> [Exercise prompt]:
The entries that follow should come back exactly, with no pictures among them.

****

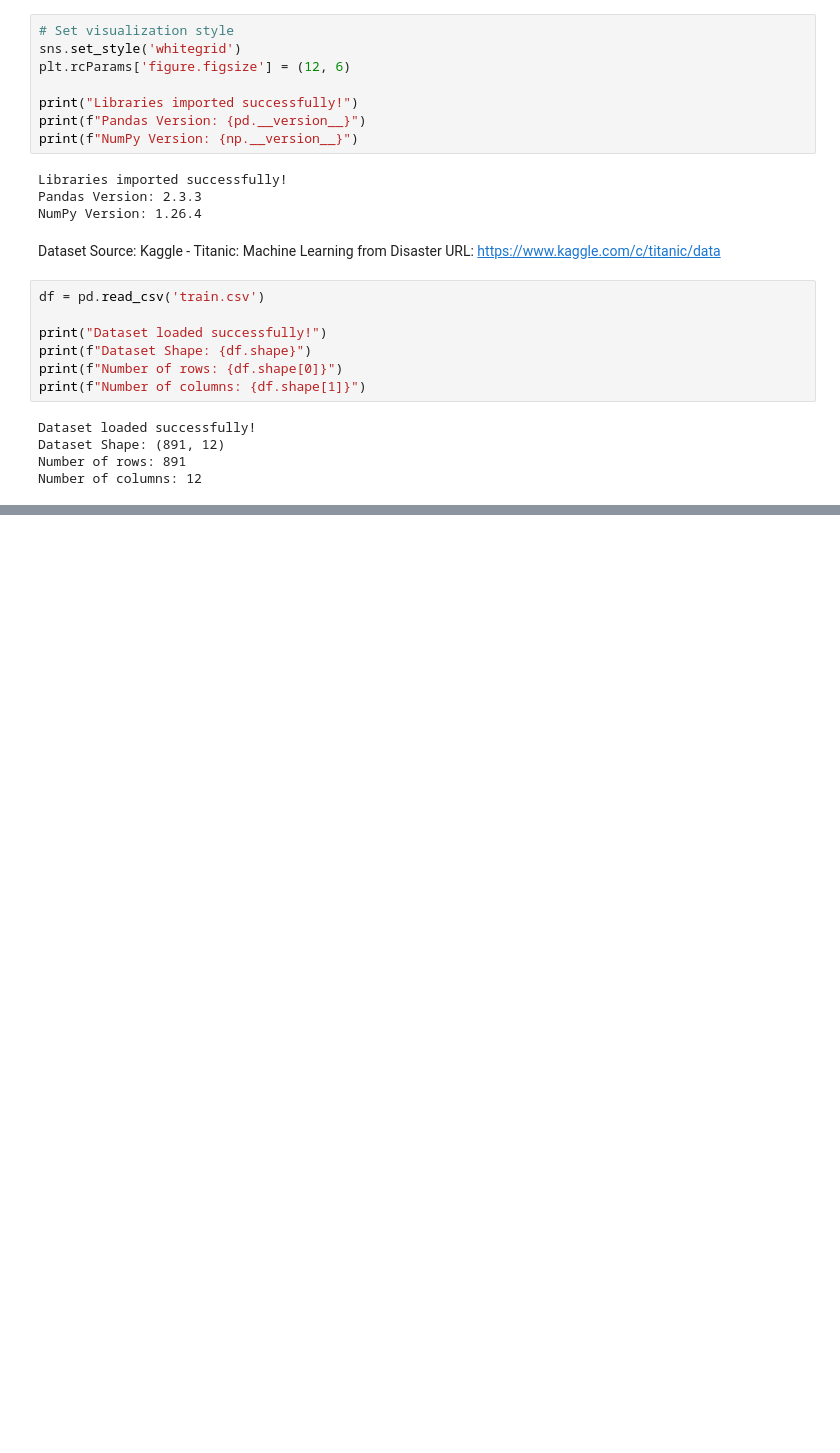
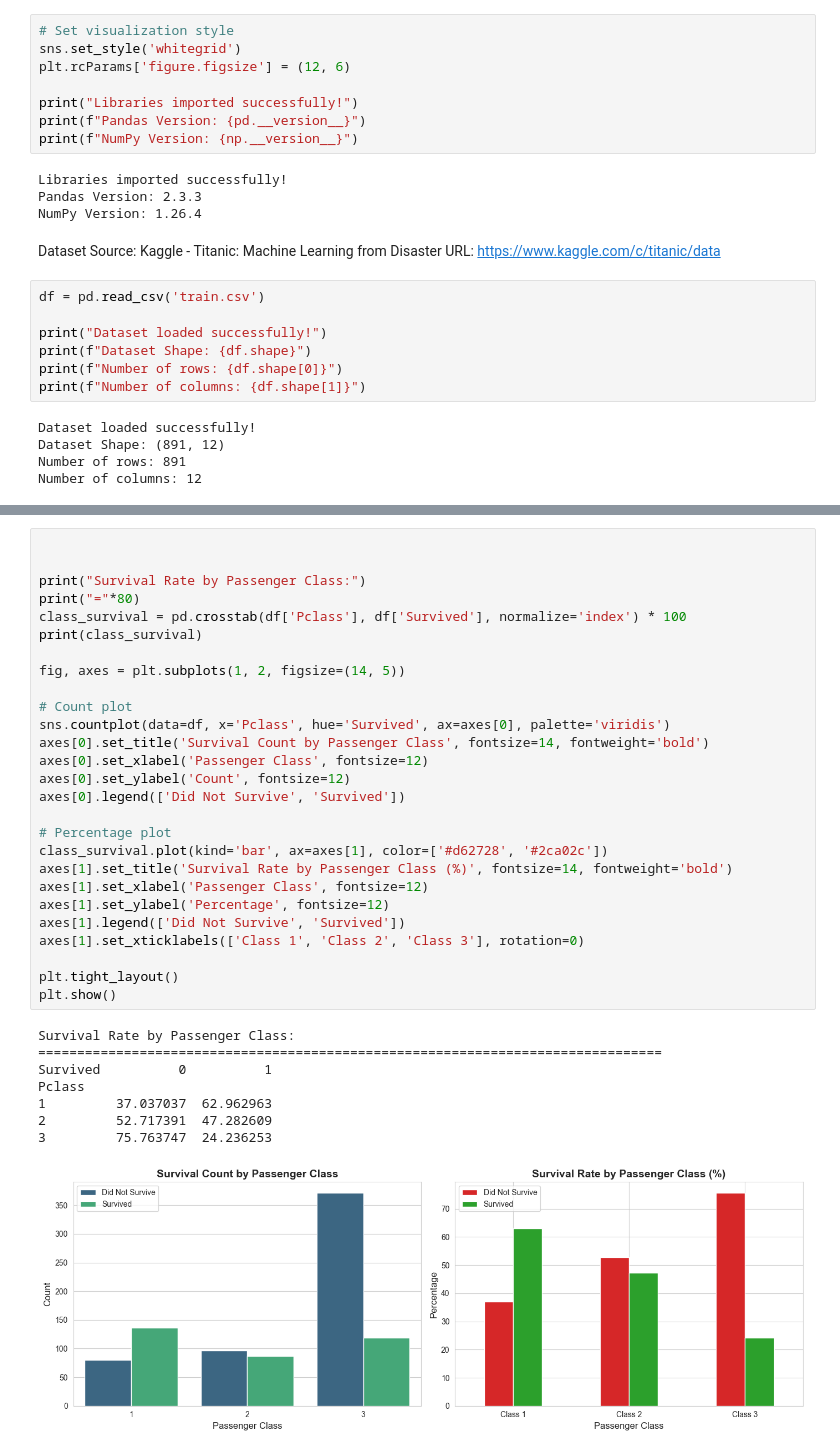
Before and after one commit to aryan-Patel-web/OWL_AI_Intern, a Jupyter notebook: Task-3 - EDA/task.ipynb, the cells around one changed output, grey strips where cells are left out. Cells and saved outputs as stored; diff of their text form; blank space fills up the shorter version.

```diff
--- a/Task-3 - EDA/task.ipynb
+++ b/Task-3 - EDA/task.ipynb
@@ -45,0 +340,36 @@ Number of columns: 12
+# %%
+
+
+print("Survival Rate by Passenger Class:")
+print("="*80)
+class_survival = pd.crosstab(df['Pclass'], df['Survived'], normalize='index') * 100
+print(class_survival)
+
+fig, axes = plt.subplots(1, 2, figsize=(14, 5))
+
+# Count plot
+sns.countplot(data=df, x='Pclass', hue='Survived', ax=axes[0], palette='viridis')
+axes[0].set_title('Survival Count by Passenger Class', fontsize=14, fontweight='bold')
+axes[0].set_xlabel('Passenger Class', fontsize=12)
+axes[0].set_ylabel('Count', fontsize=12)
+axes[0].legend(['Did Not Survive', 'Survived'])
+
+# Percentage plot
+class_survival.plot(kind='bar', ax=axes[1], color=['#d62728', '#2ca02c'])
+axes[1].set_title('Survival Rate by Passenger Class (%)', fontsize=14, fontweight='bold')
+axes[1].set_xlabel('Passenger Class', fontsize=12)
+axes[1].set_ylabel('Percentage', fontsize=12)
+axes[1].legend(['Did Not Survive', 'Survived'])
+axes[1].set_xticklabels(['Class 1', 'Class 2', 'Class 3'], rotation=0)
+
+plt.tight_layout()
+plt.show()
+# %% [output]
+Survival Rate by Passenger Class:
+================================================================================
+Survived          0          1
+Pclass
+1         37.037037  62.962963
+2         52.717391  47.282609
+3         75.763747  24.236253
+[figure, added]
```
Also changed, not shown: parts of 41 cells of this notebook, 3 other files.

****

> [Response to the exercise]:
Before and after one commit to aryan-Patel-web/OWL_AI_Intern, a Jupyter notebook: Task-3 - EDA/task.ipynb, the cells around one changed output, grey strips where cells are left out. Cells and saved outputs as stored; diff of their text form; blank space fills up the shorter version.

```diff
--- a/Task-3 - EDA/task.ipynb
+++ b/Task-3 - EDA/task.ipynb
@@ -45,0 +340,36 @@ Number of columns: 12
+# %%
+
+
+print("Survival Rate by Passenger Class:")
+print("="*80)
+class_survival = pd.crosstab(df['Pclass'], df['Survived'], normalize='index') * 100
+print(class_survival)
+
+fig, axes = plt.subplots(1, 2, figsize=(14, 5))
+
+# Count plot
+sns.countplot(data=df, x='Pclass', hue='Survived', ax=axes[0], palette='viridis')
+axes[0].set_title('Survival Count by Passenger Class', fontsize=14, fontweight='bold')
+axes[0].set_xlabel('Passenger Class', fontsize=12)
+axes[0].set_ylabel('Count', fontsize=12)
+axes[0].legend(['Did Not Survive', 'Survived'])
+
+# Percentage plot
+class_survival.plot(kind='bar', ax=axes[1], color=['#d62728', '#2ca02c'])
+axes[1].set_title('Survival Rate by Passenger Class (%)', fontsize=14, fontweight='bold')
+axes[1].set_xlabel('Passenger Class', fontsize=12)
+axes[1].set_ylabel('Percentage', fontsize=12)
+axes[1].legend(['Did Not Survive', 'Survived'])
+axes[1].set_xticklabels(['Class 1', 'Class 2', 'Class 3'], rotation=0)
+
+plt.tight_layout()
+plt.show()
+# %% [output]
+Survival Rate by Passenger Class:
+================================================================================
+Survived          0          1
+Pclass
+1         37.037037  62.962963
+2         52.717391  47.282609
+3         75.763747  24.236253
+[figure, added]
```
Also changed, not shown: parts of 41 cells of this notebook, 3 other files.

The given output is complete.